**EXERCISE REQUIREMENTS**
Lift out all lines below that contain "index".
═════ GIVEN RECORDS ═════
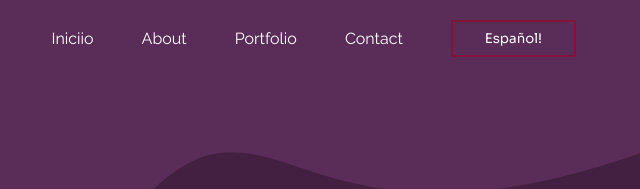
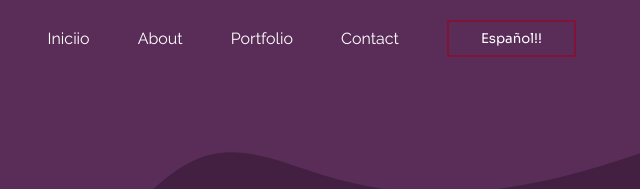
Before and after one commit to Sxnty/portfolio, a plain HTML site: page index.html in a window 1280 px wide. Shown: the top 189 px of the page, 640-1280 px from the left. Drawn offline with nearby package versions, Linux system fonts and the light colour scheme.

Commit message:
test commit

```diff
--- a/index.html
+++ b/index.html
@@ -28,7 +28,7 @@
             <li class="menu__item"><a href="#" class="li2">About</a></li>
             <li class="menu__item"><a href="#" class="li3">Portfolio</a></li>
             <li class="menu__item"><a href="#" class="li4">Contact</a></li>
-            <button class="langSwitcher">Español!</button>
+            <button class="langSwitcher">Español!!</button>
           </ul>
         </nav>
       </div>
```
═════
**EXERCISE RESPONSE**
Before and after one commit to Sxnty/portfolio, a plain HTML site: page index.html in a window 1280 px wide. Shown: the top 189 px of the page, 640-1280 px from the left. Drawn offline with nearby package versions, Linux system fonts and the light colour scheme.
--- a/index.html
+++ b/index.html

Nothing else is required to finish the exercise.